Stena Line has announced that it expects to order its first fully electric ferry by 2025 at the latest. The Stena Elektra project, a concept to have a fully-electric ferry in place on the Gothenburg – Frederikshavn route by 2030, is now proceeding to building a commercial vessel. The project has been developed by Stena’s in-house technical consultant, Stena Teknik.
The company expects to finalise design specifications within a year. Whilst battery-electric ferries are nothing new, Stena Elektra will be the first large seagoing ferry to run solely on fossil-free power. The 200m long vessels will cary both passengers and freight vehicles in a flexible configuration.
Capacity will be similar to the Stena E-Flexer series with 1,000 passengers and 3000 linear metres of vehicles able to be accommodated. At present the company intends to have two Elektra vessels in service on the Frederikshavn route by 2030.
Commenting on the project, Niclas Mårtensson, CEO Stena Line Group said:
We are now transforming Stena Elektra from a vision to a commercial viable vessel. Within a year we plan to present the outline specifications and latest 2025 we plan to order the first vessel. This will be a quantum leap in short-sea shipping and a huge step towards fossil-free shipping.
Stena has been conducting a number of studies as part of the development of Stena Elektra. Perhaps the most significant is running one of the existing Gothenburg – Frederikshavn vessels, STENA JUTLANDICA, on battery power for part of the time. This project, which has been running since 2018, has provided a valuable insight into running a seagoing ferry on battery power in non-lab conditions.

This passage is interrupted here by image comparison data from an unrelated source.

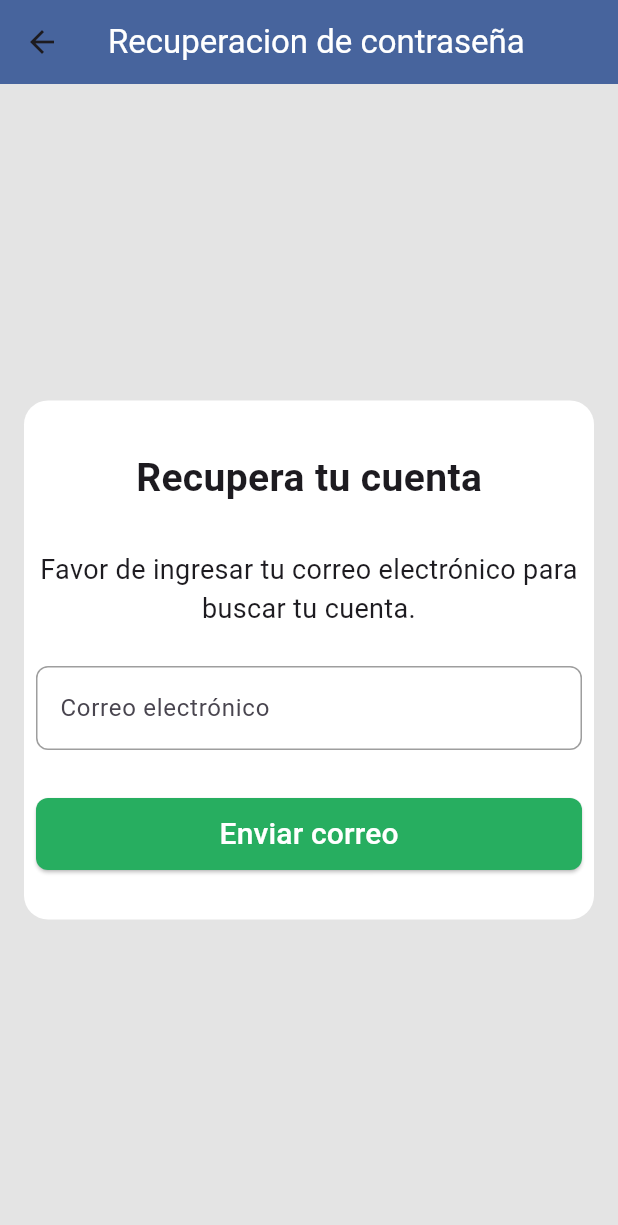
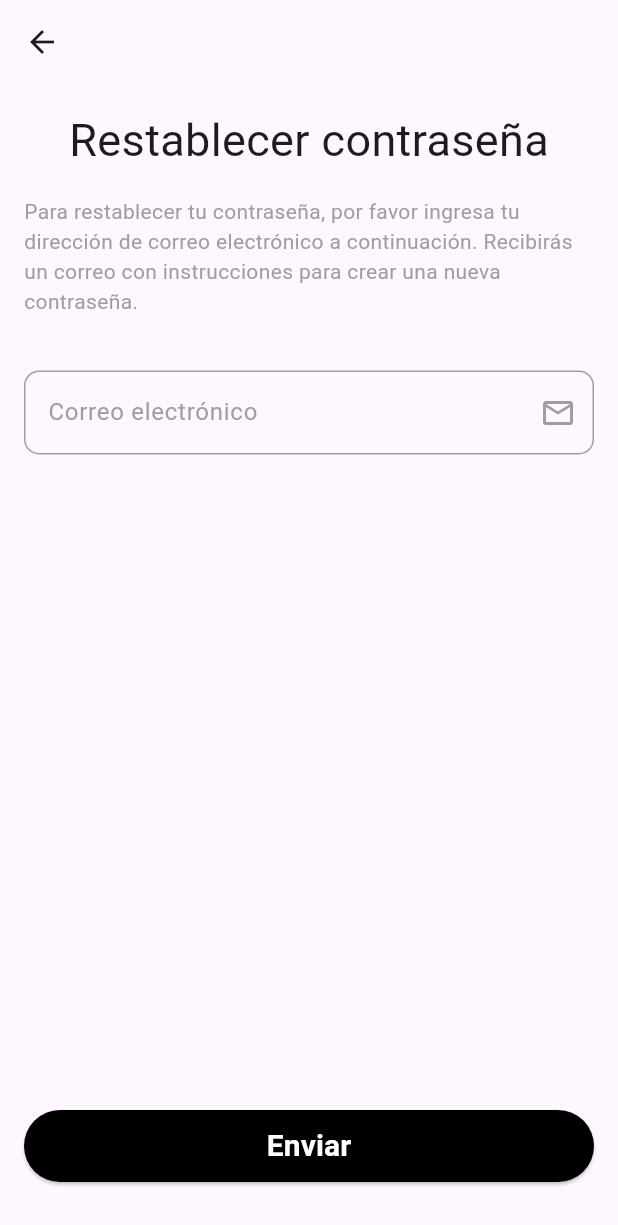
Before and after one commit to FREECS33/sigede_front_end, a Flutter app: the Recoverpasswordscreen screen opened by its route, on a phone screen of 412 x 824 dp. Shown: the top 1225 px of the screen. Run offline on Flutter 3.47's test engine with Material 3 defaults, Android fonts, the phone set to English and light mode, and no system bars; our stand-ins replace google_fonts, image_picker.

Commit message:
[ADD] RecoveryPassword - Screen:  Only the layout is created

```diff
--- a/lib/screens/auth/recoverPassword/RecoverPasswordScreen.dart
+++ b/lib/screens/auth/recoverPassword/RecoverPasswordScreen.dart
@@ -1,4 +1,5 @@
 import 'package:flutter/material.dart';
+import 'package:google_fonts/google_fonts.dart';
 
 class Recoverpasswordscreen extends StatefulWidget {
   const Recoverpasswordscreen({super.key});
@@ -28,10 +29,127 @@ class _RecoverpasswordscreenState extends State<Recoverpasswordscreen> {
   @override
   Widget build(BuildContext context) {
     return Scaffold(
+        appBar: AppBar(),
+        body: Center(
+          child: Padding(
+            padding: const EdgeInsets.all(16.0),
+            child: Column(
+              mainAxisAlignment: MainAxisAlignment.start,
+              children: [
+                Text(
+                  'Restablecer contraseña',
+                  style: GoogleFonts.rubikMonoOne(
+                      textStyle: const TextStyle(
+                    fontSize: 30,
+                  )),
+                ),
+                const SizedBox(
+                  height: 16.0,
+                ),
+                Text(
+                  'Para restablecer tu contraseña, por favor ingresa tu dirección de correo electrónico a continuación. Recibirás un correo con instrucciones para crear una nueva contraseña.',
+                  style: GoogleFonts.roboto(
+                      textStyle: const TextStyle(color: Colors.grey)),
+                ),
+                const SizedBox(
+                  height: 36.0,
+                ),
+                Form(
+                  key: _formKey,
+                  child: Column(
+                    mainAxisAlignment: MainAxisAlignment
+                        .center,
+                    children: [
+                      TextFormField(
+                        controller: _emailController,
+                        decoration: InputDecoration(
+                          labelText: 'Correo electrónico',
+                          labelStyle: const TextStyle(color: Colors.grey),
+                          suffixIcon: const Icon(Icons.email_outlined,
+                              color: Colors.grey),
+                          border: OutlineInputBorder(
+                            borderRadius: BorderRadius.circular(8.0),
+                            borderSide: const BorderSide(
+                              color: Colors.grey,
+                              width: 1.0,
+                            ),
+                          ),
+                          enabledBorder: OutlineInputBorder(
+                            borderRadius: BorderRadius.circular(10),
+                            borderSide: const BorderSide(
+                              color: Colors.grey,
+                              width: 1.0,
+                            ),
+                          ),
+                          focusedBorder: OutlineInputBorder(
+                            borderRadius: BorderRadius.circular(10),
+                            borderSide: const BorderSide(
+                              color: Colors.grey,
+                              width: 1.0,
+                            ),
+                          ),
+                        ),
+                      ),
+                      const SizedBox(
+                          height:
+                              20),
+                    ],
+                  ),
+                ),
+                const Expanded(child: Column()),
+
+                Padding(
+                  padding: const EdgeInsets.only(
+                      bottom: 20.0),
+                  child: SizedBox(
+                    width: double.infinity,
+                    height: 48,
+                    child: ElevatedButton(
+                      onPressed: () {
+                        if (_formKey.currentState!.validate()) {
+                          print("AQUI VA LA LOGICA DEL ENVIO DE CORREOS");
+                        }
+                      },
+                      style: OutlinedButton.styleFrom(
+                        backgroundColor: Colors.black,
+                      ),
+                      child: Text(
+                        'Enviar',
+                        style: GoogleFonts.roboto(
+                          textStyle: const TextStyle(
+                            color: Colors.white,
+                            fontSize: 20,
+                            fontWeight: FontWeight.bold,
+                          ),
+                        ),
+                      ),
+                    ),
+                  ),
+                ),
+              ],
+            ),
+          ),
+        ));
+  }
+}
+/*
+class OldViewRecovery extends StatelessWidget {
+  const OldViewRecovery({
+    super.key,
+    required GlobalKey<FormState> formKey,
+    required TextEditingController emailController,
+  }) : _formKey = formKey, _emailController = emailController;
+
+  final GlobalKey<FormState> _formKey;
+  final TextEditingController _emailController;
+
+  @override
+  Widget build(BuildContext context) {
+    return Scaffold(
       appBar: AppBar(
         title: const Text(
           'Recuperacion de contraseña',
-          style: TextStyle(color: Colors.white),
+          style: TextStyle(color: Colors.black),
         ),
         backgroundColor: const Color(0xFF47649D),
         centerTitle: true,
@@ -132,3 +250,4 @@ class _RecoverpasswordscreenState extends State<Recoverpasswordscreen> {
     );
   }
 }
+*/
--- a/pubspec.yaml
+++ b/pubspec.yaml
@@ -10,6 +10,7 @@ dependencies:
   flutter:
     sdk: flutter
   image_picker: ^1.1.2
+  google_fonts: ^6.2.1
 
 dev_dependencies:
   flutter_test:
```
Also changed, not shown: pubspec.lock, 1 other file.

The aim is that Stena Elektra will be able to run totally on battery power for a distance of at least 50 nautical miles. The vessels will then charge its batteries whilst in port. In order to reach the 50nm target, the weight of the vessel has been reduced as much as possible.
Stena has already done much to reduce weight and improve efficiency on its current E-Flexer series of vessels. Stena Elektra will take this further, building on the knowledge gained from the Stena E-Flexer project and others from across the Stena Sphere.
The use of lightweight composite materials in the structure of Stena Elektra, something previously looked at as part of the shelved F-max project for Larne – Fleetwood ferries, is one such way weight will be saved. Another is the elimination of all unnecessary systems and increased use of technology and AI. The hull itself will be constructed from high tensile steel.
The installation of batteries of a capacity of around 70 mWh and the ability to charge them during a standard turnaround are two of the major challenges that have had to be overcome. In part, battery consumption will also be reduced by the installation of solar panels on the specially shaped top deck.
Commenting further on the electrification of shipping, Niclas Mårtensson, CEO Stena Line and member of the Swedish Government Electrification Commission said:
The electrification of shipping has only just began. We see a great potential for both battery hybrids and battery powered vessels on several of our short-sea shipping routes in the future. But, it takes more than the electrical ships, we also need to develop the infrastructure and charging possibilities in the ports and terminals in the same pace and that is a reason why collaborations projects like this are so important.”
Stena Line is also looking into combining electrification with other alternative fossil free fuels to extend the range of the vessels. This includes fuel cells, hydrogen and bio methanol. The Gothenburg – Kiel ferry STENA GERMANICA is already partially running on Methanol as part of this research, part of a joint project with Wärtsilä.
As with the Stena Jutlandica battery project, the company has also assessed possible future use of methanol in other members of the fleet. The Stena E-Flexer series was designed with future conversion to methanol without the need to replace major machinery.
While the Stena Elektra ships are initially designed to operate the Gothenburg – Frederikshavn route, the company has not ruled out them being added to additional routes in the future.
The announcement that the Stena Elektra project is to proceed to a physical ship comes alongside an announcement that Stena Line is working with the Port of Gothenburg, as well as truck manufacturers Scania and Volvo, to reduce carbon emissions through truck transportation to and from Gothenburg port to zero.
Known as the ‘Tranzero Initiative‘, the aim is to eventually reduce the 55,000 tonnes of Co2 emitted by trucks transiting to and from the port by 70% by 2030 and eventually to zero.